What all three – and much of the recent harassment of journalists — have in common is that those journalists had reported on corruption and money-laundering by politicians. Marinova had only recently welcomed guests on her TV show presenting evidence of misused EU funds. Caruana Galizia had investigated the Panama Papers and how Malta’s politicians were involved in the scandal. And Kuciak conducted research on links between the ruling party Smer-SD and the Italian Mafia, including possible links to Prime Minister Robert Fico. In the aftermath of Kuciak’s death, several Slovak ministers were forced to resign including, eventually, Fico himself.

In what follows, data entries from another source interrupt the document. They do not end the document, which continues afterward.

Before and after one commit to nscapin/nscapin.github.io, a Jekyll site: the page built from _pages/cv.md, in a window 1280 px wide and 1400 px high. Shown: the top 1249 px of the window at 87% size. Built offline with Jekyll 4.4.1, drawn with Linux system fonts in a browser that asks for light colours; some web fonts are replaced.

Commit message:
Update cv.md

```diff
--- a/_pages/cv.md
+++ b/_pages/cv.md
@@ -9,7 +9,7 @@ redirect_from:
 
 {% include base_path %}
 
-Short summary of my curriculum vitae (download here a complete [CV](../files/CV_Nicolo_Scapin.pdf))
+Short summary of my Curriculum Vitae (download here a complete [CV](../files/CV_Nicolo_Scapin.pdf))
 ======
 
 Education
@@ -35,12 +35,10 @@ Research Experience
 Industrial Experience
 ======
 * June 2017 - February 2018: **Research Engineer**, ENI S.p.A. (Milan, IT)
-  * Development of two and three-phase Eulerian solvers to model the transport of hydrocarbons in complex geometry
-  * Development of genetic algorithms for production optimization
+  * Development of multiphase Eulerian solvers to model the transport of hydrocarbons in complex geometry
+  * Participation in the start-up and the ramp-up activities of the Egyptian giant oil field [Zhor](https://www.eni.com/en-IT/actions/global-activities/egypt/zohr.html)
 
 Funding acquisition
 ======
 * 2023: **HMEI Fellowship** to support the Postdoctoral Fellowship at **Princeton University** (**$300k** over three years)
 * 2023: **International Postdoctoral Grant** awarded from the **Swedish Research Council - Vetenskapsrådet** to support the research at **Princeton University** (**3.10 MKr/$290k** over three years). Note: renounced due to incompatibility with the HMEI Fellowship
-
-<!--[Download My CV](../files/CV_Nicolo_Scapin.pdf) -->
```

All of this is merely the tip of the iceberg. Much has been written about Hungary’s increasingly monopolised pro-Fidesz press – and rightly so, but other countries are following a similar path. In the Czech Republic for instance, President Milos Zeman pulled out a dummy Kalashnikov at a press conference with the words “for journalists” written on its side. At another point, he pronounced his wish to “liquidate” reporters. It seems animosity towards the media is far from confined to the Oval Office.

In this year’s Press Freedom Index by Reporters Without Borders, four of the five biggest drops in the global ranking were European countries. And that’s before we come to the broader issue of attacks on freedom of speech, exemplified by Germany’s new law against “hate speech” which came into effect early this year (and which the UK seems to want to replicate).

The EU too seems determined to stick its oar in. The same week as Marinova’s death, Věra Jourová, the Commissioner for Justice, Consumers and Gender Equality, argued in a speech in Vienna that the EU should “advocate for a European approach to media based on quality and smart regulation”, arguing that the work of the media should be monitored “more broadly than just following the laws of the markets.”  Quite who gets to decide what “quality” means is less clear, though one imagines it would be some committee or other in Brussels.

One supporter Jourova can probably count on is the Commission President Jean-Claude Juncker, who has made clear his views on the workings of the media. Seemingly still being personally offended by reports earlier this year that he is drinking a bit too much, he recently declared that “press freedom also has its limits” — in this case a reference to British newspapers giving him a hard time. Indeed, Juncker mused, “the British press is such that I will not miss it” after Brexit. That’s before we even mention Jeremy Corbyn’s warning that “change is coming” to the British press if he takes power in the UK.

The fact that Juncker, Jourová, and an alarming number of authoritarian European leaders want to muzzle reporters is as good an argument as any for enhancing press freedom. After all freedom of press exists precisely so that anyone can say and write what others, particularly the ruling elite, do not agree with. As the former US Congressman Ron Paul says, “we don’t have freedom of speech to talk about the weather”. Instead, we have it “so we can say some very controversial things.”

In a time in which supposedly liberal democracies increasingly clamp down on opinions that are uncomfortable by deeming them “hate speech” or “fake news”, when journalists are harassed and often under threat of physical violence attack, and when voices on both left and right are calling for more regulation, if not nationalisation, of the media, it’s never been more important to fight back.

It is also essential to keep in mind what the great American Founding Father Thomas Jefferson noted when he said that “were it left to me to decide whether we should have a government without newspapers or newspapers without a government, I should not hesitate a moment to prefer the latter.” When it comes to freedom of press and speech today, the fate of journalists like Viktoria Marinova is far more important than the hurt feelings of powerful men like Jean-Claude Juncker.

Kai Weiss is a Research and Outreach Officer at the Austrian Economics Center and a board member at the Hayek Institute.